> AIM OF THE EXERCISE: Going through the data below, copy out each line where the word "https" shows up.

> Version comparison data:
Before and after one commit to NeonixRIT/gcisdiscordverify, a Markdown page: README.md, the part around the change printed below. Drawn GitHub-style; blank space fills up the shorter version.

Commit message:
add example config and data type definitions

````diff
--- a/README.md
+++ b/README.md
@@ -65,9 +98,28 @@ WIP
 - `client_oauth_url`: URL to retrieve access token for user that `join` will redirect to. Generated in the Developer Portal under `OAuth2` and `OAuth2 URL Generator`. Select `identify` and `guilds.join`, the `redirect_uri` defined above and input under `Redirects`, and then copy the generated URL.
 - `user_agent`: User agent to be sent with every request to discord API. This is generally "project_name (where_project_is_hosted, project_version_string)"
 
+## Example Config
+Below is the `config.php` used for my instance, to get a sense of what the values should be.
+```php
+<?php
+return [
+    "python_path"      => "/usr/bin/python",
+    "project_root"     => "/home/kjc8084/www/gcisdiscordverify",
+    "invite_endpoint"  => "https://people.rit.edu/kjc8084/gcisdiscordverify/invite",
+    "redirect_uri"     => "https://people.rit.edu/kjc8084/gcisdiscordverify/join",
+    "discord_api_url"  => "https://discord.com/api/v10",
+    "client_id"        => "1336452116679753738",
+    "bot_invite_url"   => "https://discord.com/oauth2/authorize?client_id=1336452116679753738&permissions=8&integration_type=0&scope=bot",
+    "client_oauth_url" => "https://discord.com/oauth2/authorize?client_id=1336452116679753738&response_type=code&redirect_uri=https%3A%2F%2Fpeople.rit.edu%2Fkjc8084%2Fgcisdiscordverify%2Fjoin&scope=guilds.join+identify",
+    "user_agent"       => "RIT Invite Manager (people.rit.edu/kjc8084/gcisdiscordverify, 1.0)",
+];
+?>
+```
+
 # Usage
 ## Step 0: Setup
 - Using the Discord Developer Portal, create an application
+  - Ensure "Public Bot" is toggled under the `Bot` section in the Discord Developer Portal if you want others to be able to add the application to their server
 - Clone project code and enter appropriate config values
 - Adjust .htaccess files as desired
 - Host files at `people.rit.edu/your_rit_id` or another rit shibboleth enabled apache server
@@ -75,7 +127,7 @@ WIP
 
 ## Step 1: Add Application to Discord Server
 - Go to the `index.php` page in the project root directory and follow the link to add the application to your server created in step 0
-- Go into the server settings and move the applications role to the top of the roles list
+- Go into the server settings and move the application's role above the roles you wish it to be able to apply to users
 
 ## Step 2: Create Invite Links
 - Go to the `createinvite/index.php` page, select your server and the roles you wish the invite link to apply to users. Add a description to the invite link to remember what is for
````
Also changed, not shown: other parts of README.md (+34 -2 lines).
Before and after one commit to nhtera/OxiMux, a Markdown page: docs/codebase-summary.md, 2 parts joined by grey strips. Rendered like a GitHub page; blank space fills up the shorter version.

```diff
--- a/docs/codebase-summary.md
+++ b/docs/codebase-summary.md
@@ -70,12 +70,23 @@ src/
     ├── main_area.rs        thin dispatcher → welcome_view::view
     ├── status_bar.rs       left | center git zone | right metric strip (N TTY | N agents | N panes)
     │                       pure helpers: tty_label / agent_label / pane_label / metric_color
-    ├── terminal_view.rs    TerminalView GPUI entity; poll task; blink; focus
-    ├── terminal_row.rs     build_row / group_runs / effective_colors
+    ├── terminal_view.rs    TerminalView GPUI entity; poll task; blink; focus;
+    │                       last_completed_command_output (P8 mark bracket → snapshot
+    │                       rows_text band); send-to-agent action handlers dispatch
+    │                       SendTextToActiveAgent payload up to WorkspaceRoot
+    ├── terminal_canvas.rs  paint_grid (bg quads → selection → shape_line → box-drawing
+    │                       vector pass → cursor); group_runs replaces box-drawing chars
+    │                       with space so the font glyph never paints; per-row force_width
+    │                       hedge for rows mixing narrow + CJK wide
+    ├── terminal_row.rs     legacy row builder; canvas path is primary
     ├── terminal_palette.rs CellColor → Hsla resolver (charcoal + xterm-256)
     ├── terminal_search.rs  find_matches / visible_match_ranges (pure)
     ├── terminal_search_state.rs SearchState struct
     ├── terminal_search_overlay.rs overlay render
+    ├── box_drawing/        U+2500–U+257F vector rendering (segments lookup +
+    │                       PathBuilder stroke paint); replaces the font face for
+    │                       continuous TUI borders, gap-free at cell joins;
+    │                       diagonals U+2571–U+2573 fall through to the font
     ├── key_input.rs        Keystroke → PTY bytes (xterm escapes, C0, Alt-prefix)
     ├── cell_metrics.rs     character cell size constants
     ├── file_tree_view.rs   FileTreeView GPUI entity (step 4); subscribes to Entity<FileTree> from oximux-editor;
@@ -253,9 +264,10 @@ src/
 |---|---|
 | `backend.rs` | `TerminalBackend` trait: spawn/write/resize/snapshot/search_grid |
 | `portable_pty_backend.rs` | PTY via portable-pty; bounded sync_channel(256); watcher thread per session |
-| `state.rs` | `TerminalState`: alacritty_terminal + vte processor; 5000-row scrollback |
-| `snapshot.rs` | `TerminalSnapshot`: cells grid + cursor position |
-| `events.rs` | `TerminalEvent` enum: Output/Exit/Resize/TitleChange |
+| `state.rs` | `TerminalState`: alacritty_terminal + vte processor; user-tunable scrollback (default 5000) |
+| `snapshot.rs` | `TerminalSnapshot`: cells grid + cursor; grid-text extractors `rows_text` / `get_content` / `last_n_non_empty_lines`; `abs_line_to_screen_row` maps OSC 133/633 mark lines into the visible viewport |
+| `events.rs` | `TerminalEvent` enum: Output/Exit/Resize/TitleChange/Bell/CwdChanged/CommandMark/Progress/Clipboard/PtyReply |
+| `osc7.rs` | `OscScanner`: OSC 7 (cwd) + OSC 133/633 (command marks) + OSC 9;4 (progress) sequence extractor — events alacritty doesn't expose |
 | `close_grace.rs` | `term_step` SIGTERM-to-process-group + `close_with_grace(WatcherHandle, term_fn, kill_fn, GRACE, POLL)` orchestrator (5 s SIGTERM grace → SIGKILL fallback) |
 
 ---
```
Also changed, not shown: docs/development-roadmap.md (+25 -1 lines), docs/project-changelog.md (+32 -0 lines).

> RESPONSE TO THIS EXERCISE:
+    "invite_endpoint"  => "https://people.rit.edu/kjc8084/gcisdiscordverify/invite",
+    "redirect_uri"     => "https://people.rit.edu/kjc8084/gcisdiscordverify/join",
+    "discord_api_url"  => "https://discord.com/api/v10",
+    "bot_invite_url"   => "https://discord.com/oauth2/authorize?client_id=1336452116679753738&permissions=8&integration_type=0&scope=bot",
+    "client_oauth_url" => "https://discord.com/oauth2/authorize?client_id=1336452116679753738&response_type=code&redirect_uri=https%3A%2F%2Fpeople.rit.edu%2Fkjc8084%2Fgcisdiscordverify%2Fjoin&scope=guilds.join+identify",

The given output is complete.